On Christianity’s most joyous day, which coincided with Benedict’s 79th birthday, the pontiff prayed that violence would cease in Iraq as he painted a bleak picture in much of the world.
From the central balcony of St Peter’s Basilica, Benedict reflected on the globe’s hotspots shortly after he celebrated Easter Mass in St Peter’s Square, which was packed with some 100,000 pilgrims and tourists on a breezy, hazy day.
Pilgrims marking Easter also filled the streets of Jerusalem’s Old City. The alleys were more crowded than in recent years, reflecting a drop in Palestinian-Israeli violence which had discouraged tourism.
The Latin patriarch of Jerusalem, Michel Sabbah, who is the leading Roman Catholic official in the Holy Land, celebrated Mass in the Church of the Holy Sepulchre, built on the spot where many Christians believe that Jesus died on the cross.
Orthodox Christians will celebrate Easter next week on April 23.
“Today, even in this modern age marked by anxiety and uncertainty, we relive the event of the resurrection, which changed the face of our life and changed the history of humanity,” Benedict said in the traditional papal Urbi et Orbi message - Latin for to the city and to the world.
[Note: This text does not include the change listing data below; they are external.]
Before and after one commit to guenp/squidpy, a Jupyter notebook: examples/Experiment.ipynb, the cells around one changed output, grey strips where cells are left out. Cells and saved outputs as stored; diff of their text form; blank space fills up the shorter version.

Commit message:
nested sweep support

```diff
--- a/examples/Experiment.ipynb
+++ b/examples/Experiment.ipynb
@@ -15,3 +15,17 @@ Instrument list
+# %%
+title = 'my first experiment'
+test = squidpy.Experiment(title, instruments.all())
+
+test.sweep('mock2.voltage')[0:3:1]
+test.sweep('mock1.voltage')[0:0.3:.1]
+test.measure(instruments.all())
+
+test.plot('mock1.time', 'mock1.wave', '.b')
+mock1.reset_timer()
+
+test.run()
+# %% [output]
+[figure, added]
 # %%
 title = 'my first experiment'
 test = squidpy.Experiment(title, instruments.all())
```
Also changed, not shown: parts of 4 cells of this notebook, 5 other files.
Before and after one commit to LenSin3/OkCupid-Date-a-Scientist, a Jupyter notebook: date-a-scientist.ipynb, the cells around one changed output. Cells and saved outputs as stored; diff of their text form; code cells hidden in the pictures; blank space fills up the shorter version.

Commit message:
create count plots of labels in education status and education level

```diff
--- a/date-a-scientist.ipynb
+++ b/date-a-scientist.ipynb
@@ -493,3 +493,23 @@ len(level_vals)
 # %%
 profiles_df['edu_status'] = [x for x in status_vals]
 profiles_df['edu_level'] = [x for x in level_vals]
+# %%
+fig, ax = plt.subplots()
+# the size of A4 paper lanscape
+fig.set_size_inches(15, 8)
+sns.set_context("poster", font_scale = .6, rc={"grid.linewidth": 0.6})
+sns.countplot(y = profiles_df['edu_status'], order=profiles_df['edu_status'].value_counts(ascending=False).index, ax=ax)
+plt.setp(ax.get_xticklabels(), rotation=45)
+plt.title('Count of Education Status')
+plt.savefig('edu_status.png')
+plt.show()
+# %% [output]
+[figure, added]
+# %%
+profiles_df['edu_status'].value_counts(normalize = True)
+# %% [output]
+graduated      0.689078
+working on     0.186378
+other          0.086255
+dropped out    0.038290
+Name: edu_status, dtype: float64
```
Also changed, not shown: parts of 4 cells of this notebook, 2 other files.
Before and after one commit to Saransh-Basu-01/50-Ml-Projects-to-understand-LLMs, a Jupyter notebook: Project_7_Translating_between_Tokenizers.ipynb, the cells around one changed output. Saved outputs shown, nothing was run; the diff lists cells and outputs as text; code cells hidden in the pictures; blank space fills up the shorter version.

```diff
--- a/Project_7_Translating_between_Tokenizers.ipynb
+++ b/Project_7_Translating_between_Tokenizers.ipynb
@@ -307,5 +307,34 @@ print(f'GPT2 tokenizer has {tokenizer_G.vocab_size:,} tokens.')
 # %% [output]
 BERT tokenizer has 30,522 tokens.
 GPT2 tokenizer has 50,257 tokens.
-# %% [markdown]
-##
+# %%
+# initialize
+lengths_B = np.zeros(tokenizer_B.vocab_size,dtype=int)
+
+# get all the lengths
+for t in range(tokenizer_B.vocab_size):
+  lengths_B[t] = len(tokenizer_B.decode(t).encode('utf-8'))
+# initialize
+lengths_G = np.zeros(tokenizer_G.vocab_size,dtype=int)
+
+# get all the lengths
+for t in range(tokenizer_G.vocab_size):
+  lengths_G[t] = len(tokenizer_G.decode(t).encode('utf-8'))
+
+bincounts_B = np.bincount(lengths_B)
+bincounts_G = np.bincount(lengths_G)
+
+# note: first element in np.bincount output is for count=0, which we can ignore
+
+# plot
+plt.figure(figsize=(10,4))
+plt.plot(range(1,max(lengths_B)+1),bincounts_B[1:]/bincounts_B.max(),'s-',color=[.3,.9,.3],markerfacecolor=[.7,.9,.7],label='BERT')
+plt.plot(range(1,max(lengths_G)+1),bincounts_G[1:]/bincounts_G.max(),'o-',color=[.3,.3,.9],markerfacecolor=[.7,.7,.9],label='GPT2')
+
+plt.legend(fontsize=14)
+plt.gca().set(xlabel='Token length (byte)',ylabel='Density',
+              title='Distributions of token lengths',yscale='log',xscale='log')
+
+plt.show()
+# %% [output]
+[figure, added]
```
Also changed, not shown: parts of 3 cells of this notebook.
Elsewhere in his message, Benedict made what was widely seen as a clear reference to recent developments in Iran which raised concerns across the world that Tehran might be working toward a nuclear arsenal.
“Concerning the international crises linked to nuclear power, may an honourable solution be found for all parties, through serious and honest negotiations,” Benedict said.
Iran insists it only wants the peaceful use of nuclear power, but Western nations suspect Tehran wants to develop weapons and are demanding a halt to enrichment activities.
Concern over North Korea’s nuclear capabilities have also contributed to tensions in Asia.
Benedict was interrupted by applause when he said of Iraq: “May peace finally prevail over the tragic violence that continues mercilessly to claim victims.
“I also pray sincerely that those caught up in the conflict in the Holy Land may find peace, and I invite all to patient and persevering dialogue, so as to remove both ancient and new obstacles.”
There has been heavy pressure from abroad on the Hamas-led Palestinian government, which was elected in January, to renounce violence and recognise Israel’s right to exist.
The Pope also lamented that the humanitarian crisis in Sudan’s Darfur region was “no longer sustainable”.
He denounced the “deplorable scourge of kidnappings” in Latin America, where, he said, millions of people should have better living conditions and democratic institutions need to be “consolidated in a spirit of harmony”.